- Work required -
Examine the entries and show every line in which the word "Also" is found.

- Stored data -
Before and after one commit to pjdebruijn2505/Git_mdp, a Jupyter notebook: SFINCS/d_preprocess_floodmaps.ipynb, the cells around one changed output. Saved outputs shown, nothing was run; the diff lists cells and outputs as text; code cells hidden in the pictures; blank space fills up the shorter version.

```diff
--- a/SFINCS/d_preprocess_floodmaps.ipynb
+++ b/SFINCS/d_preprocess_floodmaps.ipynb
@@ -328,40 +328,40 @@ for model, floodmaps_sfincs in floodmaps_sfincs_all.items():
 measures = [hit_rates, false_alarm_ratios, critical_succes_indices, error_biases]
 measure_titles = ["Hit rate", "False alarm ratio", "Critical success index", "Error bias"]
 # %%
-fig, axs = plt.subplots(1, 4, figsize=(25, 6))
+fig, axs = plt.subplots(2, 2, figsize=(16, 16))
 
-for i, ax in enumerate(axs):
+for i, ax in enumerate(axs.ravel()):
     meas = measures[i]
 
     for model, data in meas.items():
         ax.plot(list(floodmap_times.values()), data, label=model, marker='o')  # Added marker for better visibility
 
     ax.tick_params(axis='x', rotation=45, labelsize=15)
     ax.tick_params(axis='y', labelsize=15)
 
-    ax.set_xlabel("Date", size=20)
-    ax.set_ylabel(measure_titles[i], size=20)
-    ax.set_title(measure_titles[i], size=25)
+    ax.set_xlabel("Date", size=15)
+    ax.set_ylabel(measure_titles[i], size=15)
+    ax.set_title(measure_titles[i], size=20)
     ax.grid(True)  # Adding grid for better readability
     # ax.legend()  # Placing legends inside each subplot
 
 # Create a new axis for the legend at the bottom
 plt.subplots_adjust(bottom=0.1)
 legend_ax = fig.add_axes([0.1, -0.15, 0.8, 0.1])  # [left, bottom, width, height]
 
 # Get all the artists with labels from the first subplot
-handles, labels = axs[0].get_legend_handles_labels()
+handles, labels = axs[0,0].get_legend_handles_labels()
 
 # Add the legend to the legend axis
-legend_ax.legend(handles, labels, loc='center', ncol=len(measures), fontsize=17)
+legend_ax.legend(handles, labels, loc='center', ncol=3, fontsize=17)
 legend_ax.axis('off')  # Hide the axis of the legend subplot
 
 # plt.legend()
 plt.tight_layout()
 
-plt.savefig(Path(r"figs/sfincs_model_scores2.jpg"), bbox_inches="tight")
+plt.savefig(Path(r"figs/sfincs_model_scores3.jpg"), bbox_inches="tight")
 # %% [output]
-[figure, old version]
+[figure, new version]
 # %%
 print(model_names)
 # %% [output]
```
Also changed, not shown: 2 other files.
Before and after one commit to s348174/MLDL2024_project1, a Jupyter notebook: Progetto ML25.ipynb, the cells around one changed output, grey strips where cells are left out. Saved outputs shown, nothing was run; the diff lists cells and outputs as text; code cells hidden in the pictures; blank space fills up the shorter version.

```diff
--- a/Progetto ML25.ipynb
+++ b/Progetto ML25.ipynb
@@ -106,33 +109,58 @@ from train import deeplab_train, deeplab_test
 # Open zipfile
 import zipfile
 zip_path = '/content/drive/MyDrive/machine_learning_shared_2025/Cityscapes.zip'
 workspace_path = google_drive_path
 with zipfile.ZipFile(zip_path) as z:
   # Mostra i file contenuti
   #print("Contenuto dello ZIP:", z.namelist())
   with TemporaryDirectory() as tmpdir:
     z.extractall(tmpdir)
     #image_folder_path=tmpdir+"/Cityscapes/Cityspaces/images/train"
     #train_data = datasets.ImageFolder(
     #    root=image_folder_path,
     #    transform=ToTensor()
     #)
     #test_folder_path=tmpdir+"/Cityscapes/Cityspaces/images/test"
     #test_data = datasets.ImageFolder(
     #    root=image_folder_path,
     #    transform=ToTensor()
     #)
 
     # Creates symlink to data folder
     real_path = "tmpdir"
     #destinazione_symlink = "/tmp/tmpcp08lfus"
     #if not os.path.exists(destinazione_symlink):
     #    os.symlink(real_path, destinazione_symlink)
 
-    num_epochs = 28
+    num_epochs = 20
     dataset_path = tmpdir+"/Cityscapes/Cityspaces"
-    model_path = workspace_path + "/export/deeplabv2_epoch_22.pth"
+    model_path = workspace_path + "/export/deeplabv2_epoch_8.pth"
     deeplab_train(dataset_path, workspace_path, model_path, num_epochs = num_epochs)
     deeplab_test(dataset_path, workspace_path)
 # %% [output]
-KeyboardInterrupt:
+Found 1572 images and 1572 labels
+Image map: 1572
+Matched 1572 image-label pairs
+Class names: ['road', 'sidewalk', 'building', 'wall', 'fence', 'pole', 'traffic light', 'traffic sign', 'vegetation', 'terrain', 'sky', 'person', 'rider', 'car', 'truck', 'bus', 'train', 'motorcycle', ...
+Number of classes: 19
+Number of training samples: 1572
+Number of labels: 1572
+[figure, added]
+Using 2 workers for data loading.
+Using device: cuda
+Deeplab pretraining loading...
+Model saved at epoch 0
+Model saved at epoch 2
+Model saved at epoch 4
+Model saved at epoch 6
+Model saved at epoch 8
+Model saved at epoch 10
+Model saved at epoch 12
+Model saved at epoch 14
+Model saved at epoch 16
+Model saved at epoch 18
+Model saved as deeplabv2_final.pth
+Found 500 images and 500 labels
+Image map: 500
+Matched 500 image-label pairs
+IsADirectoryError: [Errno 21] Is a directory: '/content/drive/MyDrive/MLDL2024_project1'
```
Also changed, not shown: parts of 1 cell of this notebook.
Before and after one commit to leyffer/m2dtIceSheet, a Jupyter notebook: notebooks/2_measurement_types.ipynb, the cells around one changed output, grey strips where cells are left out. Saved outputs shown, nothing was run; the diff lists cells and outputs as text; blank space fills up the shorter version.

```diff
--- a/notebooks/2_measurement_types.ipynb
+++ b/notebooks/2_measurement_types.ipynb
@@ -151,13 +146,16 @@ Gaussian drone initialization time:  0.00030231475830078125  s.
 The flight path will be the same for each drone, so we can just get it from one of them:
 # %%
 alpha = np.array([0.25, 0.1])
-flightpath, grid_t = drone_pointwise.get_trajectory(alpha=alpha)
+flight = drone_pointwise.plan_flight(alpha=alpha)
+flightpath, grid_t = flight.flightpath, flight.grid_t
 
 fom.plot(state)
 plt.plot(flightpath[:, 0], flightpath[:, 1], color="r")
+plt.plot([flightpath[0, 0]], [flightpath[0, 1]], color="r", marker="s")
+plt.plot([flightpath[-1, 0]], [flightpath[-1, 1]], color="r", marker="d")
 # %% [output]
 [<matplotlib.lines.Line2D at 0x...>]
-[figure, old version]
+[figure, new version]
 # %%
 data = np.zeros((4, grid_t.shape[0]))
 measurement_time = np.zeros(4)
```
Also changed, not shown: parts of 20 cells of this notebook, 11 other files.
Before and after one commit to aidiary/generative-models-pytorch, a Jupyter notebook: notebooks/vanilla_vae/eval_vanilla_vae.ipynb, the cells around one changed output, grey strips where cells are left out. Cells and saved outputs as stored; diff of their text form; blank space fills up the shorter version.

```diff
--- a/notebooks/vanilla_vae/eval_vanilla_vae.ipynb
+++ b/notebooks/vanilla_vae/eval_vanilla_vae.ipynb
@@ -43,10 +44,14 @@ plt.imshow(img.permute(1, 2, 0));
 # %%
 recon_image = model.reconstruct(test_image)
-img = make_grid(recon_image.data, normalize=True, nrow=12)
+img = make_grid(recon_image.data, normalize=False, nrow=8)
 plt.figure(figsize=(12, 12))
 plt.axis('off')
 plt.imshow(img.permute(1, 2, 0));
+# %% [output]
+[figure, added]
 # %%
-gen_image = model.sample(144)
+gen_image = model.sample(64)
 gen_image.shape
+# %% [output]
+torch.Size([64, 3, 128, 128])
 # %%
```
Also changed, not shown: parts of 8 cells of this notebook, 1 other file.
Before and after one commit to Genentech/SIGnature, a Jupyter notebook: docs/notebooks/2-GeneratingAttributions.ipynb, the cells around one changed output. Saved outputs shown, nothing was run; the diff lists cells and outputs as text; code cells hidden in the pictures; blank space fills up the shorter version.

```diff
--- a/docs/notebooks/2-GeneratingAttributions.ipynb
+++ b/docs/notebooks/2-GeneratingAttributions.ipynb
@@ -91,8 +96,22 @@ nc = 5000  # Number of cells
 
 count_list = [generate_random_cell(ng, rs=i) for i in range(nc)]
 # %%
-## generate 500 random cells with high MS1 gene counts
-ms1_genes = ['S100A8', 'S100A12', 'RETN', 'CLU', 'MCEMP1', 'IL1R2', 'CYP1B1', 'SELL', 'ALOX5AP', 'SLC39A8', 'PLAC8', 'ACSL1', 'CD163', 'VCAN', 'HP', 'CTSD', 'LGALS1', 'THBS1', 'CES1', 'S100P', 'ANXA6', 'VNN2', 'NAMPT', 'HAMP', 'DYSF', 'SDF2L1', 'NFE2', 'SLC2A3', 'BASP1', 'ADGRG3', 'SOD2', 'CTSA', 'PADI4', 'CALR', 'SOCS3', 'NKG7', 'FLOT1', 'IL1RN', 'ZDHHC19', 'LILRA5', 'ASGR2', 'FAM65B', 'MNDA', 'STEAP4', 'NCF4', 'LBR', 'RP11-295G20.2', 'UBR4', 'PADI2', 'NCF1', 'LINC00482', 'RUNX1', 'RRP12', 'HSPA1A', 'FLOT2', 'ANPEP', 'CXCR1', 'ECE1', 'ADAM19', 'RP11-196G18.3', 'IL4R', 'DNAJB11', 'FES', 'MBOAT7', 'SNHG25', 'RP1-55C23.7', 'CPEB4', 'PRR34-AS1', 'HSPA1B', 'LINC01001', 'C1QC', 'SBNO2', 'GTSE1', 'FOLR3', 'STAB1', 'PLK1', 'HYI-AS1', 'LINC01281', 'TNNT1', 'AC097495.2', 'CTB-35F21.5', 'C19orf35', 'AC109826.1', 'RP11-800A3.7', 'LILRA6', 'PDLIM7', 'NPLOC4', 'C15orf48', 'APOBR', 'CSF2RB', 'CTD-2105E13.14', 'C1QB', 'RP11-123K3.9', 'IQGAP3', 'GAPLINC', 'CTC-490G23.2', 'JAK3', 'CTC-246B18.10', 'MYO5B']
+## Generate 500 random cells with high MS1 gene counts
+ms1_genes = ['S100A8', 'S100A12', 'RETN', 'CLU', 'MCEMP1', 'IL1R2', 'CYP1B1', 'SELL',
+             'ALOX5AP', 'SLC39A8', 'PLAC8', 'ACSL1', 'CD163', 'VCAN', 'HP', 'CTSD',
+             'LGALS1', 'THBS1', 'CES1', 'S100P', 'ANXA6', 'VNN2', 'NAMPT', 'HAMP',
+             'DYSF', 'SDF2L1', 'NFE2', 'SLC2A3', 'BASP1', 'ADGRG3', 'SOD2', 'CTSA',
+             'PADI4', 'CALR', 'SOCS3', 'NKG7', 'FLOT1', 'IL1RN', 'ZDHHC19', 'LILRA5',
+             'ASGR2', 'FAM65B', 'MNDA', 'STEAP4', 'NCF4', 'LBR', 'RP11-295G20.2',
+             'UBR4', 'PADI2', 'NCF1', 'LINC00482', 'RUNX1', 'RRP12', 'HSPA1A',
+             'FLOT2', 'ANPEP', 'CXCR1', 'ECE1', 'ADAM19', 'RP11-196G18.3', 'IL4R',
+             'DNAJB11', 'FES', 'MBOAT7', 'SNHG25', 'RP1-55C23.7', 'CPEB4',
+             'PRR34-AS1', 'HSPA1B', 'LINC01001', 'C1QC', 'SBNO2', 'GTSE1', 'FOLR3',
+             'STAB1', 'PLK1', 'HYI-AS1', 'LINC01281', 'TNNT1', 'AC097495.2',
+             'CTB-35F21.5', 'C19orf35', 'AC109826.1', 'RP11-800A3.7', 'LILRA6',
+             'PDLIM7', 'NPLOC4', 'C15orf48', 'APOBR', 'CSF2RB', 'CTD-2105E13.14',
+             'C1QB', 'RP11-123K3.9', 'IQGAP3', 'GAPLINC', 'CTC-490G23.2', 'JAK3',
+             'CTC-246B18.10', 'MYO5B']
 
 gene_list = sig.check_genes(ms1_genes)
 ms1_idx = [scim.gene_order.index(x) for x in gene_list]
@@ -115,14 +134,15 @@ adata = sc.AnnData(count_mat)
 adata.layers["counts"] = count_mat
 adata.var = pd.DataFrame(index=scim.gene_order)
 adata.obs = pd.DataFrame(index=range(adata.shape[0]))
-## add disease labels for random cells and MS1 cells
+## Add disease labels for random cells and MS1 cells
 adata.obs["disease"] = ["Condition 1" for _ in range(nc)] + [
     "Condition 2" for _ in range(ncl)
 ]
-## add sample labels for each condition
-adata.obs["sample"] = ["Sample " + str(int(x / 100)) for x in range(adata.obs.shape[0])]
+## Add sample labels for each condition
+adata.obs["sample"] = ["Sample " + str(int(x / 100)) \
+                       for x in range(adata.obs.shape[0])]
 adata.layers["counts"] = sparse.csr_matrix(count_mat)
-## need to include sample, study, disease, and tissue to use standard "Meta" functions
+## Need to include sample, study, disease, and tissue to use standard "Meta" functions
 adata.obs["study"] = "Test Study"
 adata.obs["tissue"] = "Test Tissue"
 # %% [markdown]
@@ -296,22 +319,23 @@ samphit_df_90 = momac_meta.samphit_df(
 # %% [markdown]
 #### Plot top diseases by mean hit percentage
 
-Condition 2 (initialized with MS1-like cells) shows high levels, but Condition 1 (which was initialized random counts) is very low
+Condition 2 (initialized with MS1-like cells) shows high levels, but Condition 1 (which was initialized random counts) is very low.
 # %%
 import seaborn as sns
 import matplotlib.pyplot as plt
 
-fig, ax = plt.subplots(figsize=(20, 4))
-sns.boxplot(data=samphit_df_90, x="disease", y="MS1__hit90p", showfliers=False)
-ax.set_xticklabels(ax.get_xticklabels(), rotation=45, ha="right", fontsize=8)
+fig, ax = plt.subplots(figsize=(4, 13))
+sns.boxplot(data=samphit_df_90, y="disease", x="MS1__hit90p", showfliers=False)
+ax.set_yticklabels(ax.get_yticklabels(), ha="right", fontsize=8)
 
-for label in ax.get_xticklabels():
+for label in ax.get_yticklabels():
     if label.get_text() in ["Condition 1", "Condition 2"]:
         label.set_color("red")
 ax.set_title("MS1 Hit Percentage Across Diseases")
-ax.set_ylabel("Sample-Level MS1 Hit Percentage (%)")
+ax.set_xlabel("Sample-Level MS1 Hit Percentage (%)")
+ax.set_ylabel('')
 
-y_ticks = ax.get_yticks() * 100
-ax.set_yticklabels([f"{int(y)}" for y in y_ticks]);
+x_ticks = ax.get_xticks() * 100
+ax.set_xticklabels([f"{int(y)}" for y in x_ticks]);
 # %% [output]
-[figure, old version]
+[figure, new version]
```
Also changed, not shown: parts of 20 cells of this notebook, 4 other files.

- Solution to the problem -
Also changed, not shown: 2 other files.
Also changed, not shown: parts of 1 cell of this notebook.
Also changed, not shown: parts of 20 cells of this notebook, 11 other files.
Also changed, not shown: parts of 8 cells of this notebook, 1 other file.
Also changed, not shown: parts of 20 cells of this notebook, 4 other files.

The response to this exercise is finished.